Last year in kindergarten, Noodle's 26-year veteran teacher had not only email, but a Twitter feed and Instagram account. So I was just plain confused when I read via a typed letter in my son's backpack on the first day of school that "all correspondence must be in written form." Huh? Like, with a pen?
At drop-off the next day, most parents' reactions were the same. "Notes get lost," one mom said, shaking her head. "When I write to the teacher, I want a record and I want it time-stamped." Another told a story of a former teacher who refused to receive emails from parents, but would on occasion email them when she needed something, like say, last-minute field-trip chaperones. "Why should parents have to function on a two-day time delay?" she asked.
Ahh, it’s that time of year again. The pumpkins are out, and sunscreen and sandals have given way to light jackets and boots. There’s no denying it: gifted and talented testing is upon us.
Two years ago, I documented my elder son’s attempt to penetrate the exciting, if somewhat notorious world of gifted and talented testing in New York City. Several Pearson debacles and rejection letters later, our son ended up happy and thriving at a wonderful neighborhood school. And although the G&T testing experience taught me a great deal and yielded a few laughs, I secretly vowed then that unless my youngest son was clearly a savant—say, reciting Chaucer and analyzing Bayesian statistics—I’d spare him the hours seated with strangers asking him weird questions.
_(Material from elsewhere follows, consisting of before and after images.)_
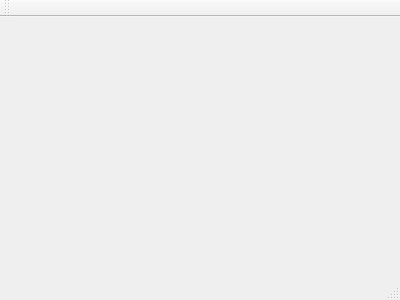
The window that forms/mainwindow.ui (Timmoth/UVCap) describes before a commit, drawn with Qt 5.
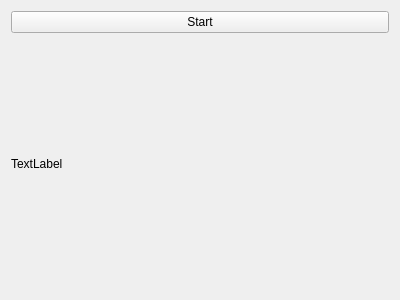
The same window after the commit.

```diff
--- a/forms/mainwindow.ui
+++ b/forms/mainwindow.ui
@@ -16,29 +16,25 @@
     <widget class="QWidget" name="centralWidget">
       <layout class="QVBoxLayout" name="verticalLayout">
         <item>
-          <layout class="QVBoxLayout" name="verticalLayout_2"/>
-        </item>
-      </layout>
-    </widget>
-    <widget class="QMenuBar" name="menuBar">
-      <property name="geometry">
-        <rect>
-          <x>0</x>
-          <y>0</y>
-          <width>400</width>
-          <height>21</height>
-        </rect>
-      </property>
-    </widget>
-    <widget class="QToolBar" name="mainToolBar">
-      <attribute name="toolBarArea">
-        <enum>TopToolBarArea</enum>
-      </attribute>
-      <attribute name="toolBarBreak">
-        <bool>false</bool>
-      </attribute>
-    </widget>
-    <widget class="QStatusBar" name="statusBar"/>
+     <layout class="QVBoxLayout" name="verticalLayout_2">
+      <item>
+       <widget class="QPushButton" name="MainWindow_Button_Start">
+        <property name="text">
+         <string>Start</string>
+        </property>
+       </widget>
+      </item>
+      <item>
+       <widget class="QLabel" name="label1">
+        <property name="text">
+         <string>TextLabel</string>
+        </property>
+       </widget>
+      </item>
+     </layout>
+    </item>
+   </layout>
+  </widget>
   </widget>
   <layoutdefault spacing="6" margin="11"/>
   <resources/>
```
Lines whose indentation alone changed are shown as unchanged.
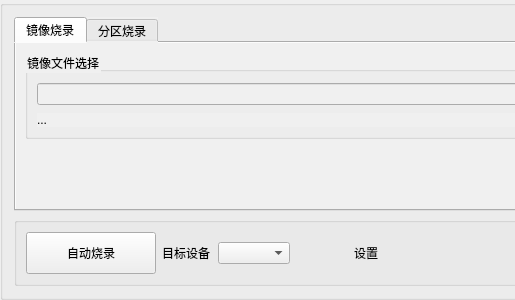
Before: the Qt Designer form gui/src/widgets/BurningControlWindow.ui in kendryte/k230_burning_tool, drawn with Qt 5; both pictures show x 0 to 515 and y 0 to 300 of the 812 by 300 pixel window.
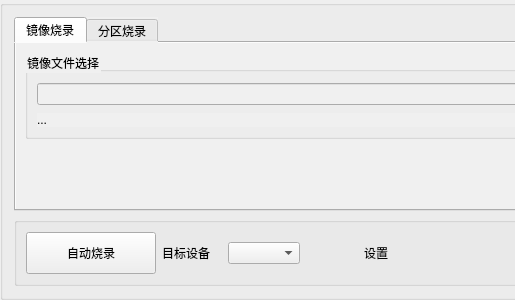
After: the same form once the commit is applied. Icons and pictures are not drawn. Custom widgets are drawn as their Qt base class.

The edit to the form file:
```diff
--- a/gui/src/widgets/BurningControlWindow.ui
+++ b/gui/src/widgets/BurningControlWindow.ui
@@ -151,7 +151,7 @@
        <widget class="QLabel" name="label_15">
         <property name="minimumSize">
          <size>
-          <width>50</width>
+          <width>60</width>
           <height>0</height>
          </size>
         </property>
```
My husband disagrees. In his opinion, “Delta Force”—my sweet little powerhouse of a 4-year-old—gets the shaft in everything. He wears his brother's old shoes and gets less attention, so how dare we deny him this opportunity. "And besides," he explained, "I want to know how smart he is."
When I first found out in June that my son’s elementary school would be ending 30 minutes earlier this year and I would have to pick up two children at the same time, ten blocks apart, my first thought, of course, was, “Yes! Now I can harness those superpowers of time travel I always knew I possessed!” Actually, just one word came into my head, and it's unprintable here.
Apparently I’m not alone. According to The Daily News, about 450 schools will be changing their start and end times this year in order to comply with the new UFT contract. In a nutshell, the contract does two things as far as the school day is concerned: First, it elmininates 37.5 minutes each day that teachers were previously devoting to small-group work and tutoring for students who were behind. Second, it reapportions that time for professional development, parent communication, preparing lessons and all the other behind-the-scenes work that teachers must complete but never have time for.